Donald Trump has fired the acting US attorney general, Sally Yates, after she questioned the legality of his immigration ban.
She was replaced by Dana Boente, the US attorney for the Eastern District of Virginia.Yates, who had been appointed under Barack Obama, earlier ordered justice department lawyers not to enforce the president’s executive order, but Boente on taking over, immediately issued a counter directive for the presidential order to be enforced.
President Trump’s order temporarily banned nationals from seven Muslim-majority countries from entering the US, and sparked street protests in the US and abroad.In a letter, Yates had said she was “not convinced” that the president’s order was lawful.

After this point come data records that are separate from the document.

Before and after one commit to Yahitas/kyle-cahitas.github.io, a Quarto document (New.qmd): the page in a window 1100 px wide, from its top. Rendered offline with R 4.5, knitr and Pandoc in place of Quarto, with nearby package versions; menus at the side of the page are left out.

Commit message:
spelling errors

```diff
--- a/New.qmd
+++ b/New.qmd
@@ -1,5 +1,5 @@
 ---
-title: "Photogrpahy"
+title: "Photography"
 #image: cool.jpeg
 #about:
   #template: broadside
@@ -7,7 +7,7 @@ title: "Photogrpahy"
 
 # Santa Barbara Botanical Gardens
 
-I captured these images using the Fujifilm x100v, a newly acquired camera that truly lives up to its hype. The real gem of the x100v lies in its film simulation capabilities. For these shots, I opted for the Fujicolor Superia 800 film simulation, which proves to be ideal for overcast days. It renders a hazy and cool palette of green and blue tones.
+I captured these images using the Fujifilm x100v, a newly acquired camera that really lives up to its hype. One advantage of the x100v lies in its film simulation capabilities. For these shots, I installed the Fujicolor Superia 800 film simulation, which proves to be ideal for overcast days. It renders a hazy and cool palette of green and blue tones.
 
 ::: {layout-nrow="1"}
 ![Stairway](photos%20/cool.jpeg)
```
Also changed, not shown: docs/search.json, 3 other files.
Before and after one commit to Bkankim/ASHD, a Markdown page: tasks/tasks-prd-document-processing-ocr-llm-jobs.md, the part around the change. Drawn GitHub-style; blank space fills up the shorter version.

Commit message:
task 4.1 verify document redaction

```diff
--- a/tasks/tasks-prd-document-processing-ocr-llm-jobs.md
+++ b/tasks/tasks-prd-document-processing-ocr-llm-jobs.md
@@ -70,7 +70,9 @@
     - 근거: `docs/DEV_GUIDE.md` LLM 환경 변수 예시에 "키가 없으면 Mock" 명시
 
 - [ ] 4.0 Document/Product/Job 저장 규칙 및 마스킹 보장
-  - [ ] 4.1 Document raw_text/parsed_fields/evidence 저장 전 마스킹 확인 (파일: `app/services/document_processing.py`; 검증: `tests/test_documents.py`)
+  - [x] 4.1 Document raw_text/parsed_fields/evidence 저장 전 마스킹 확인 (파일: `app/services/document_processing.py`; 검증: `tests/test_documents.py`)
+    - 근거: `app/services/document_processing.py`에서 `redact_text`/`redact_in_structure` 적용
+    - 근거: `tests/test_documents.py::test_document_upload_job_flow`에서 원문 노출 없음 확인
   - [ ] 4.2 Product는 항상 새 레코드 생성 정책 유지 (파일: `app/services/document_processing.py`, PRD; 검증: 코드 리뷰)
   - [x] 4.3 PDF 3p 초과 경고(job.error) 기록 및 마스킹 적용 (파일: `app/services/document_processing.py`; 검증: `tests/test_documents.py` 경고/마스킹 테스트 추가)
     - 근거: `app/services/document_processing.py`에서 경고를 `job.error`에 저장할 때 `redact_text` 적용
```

“As long as I am the acting attorney general, the department of justice will not present arguments in defence of the Executive Order,” she said.
Within hours, the White House announced that the President has relieved Yates of her duties.Trump’s chief press secretary, Sean Spicer, in a statement said the Attorney General had “betrayed the department of justice by refusing to enforce a legal order designed to protect the citizens of the United States.”
The statement also described Yates as “weak on borders and very weak on illegal immigration”.
Her replacement, Boente, was also appointed by Barack Obama, in 2015 and was confirmed by the US Senate – making him eligible for appointment while President Trump waits for his own nominee, Jeff Sessions, to be approved.Sessions is awaiting a confirmation hearing for the role later this week.
Meanwhile, hundreds of diplomats and foreign servants have been drafting a”dissent cable” to formally criticise the president’s executive order.A draft version of the cable said that immigration restrictions will not make the US safer, are un-American and will send the wrong message to the Muslim world.
The ban bars citizens from Iraq, Syria, Iran, Libya, Somalia, Sudan and Yemen.
Former President Barack Obama has apparently broken with the convention of former presidents of avoiding comment on their successors.
Commenting on the protests about the immigration order, President Obama said he was “heartened”.”Citizens exercising their constitutional right to assemble, organise and have their voices heard by their elected officials is exactly what we expect to see when American values are at stake,” he said in a statement,which did not mention Trump by name.
President Trump also replaced the acting director of the US Immigration and Customs Enforcement, Daniel Ragsdale, who has been in the post since 20 January.He was replaced by Thomas Homan, who was former executive associate director of enforcement and removal.A statement from the department of homeland security announcing the change did not explain the reason for it.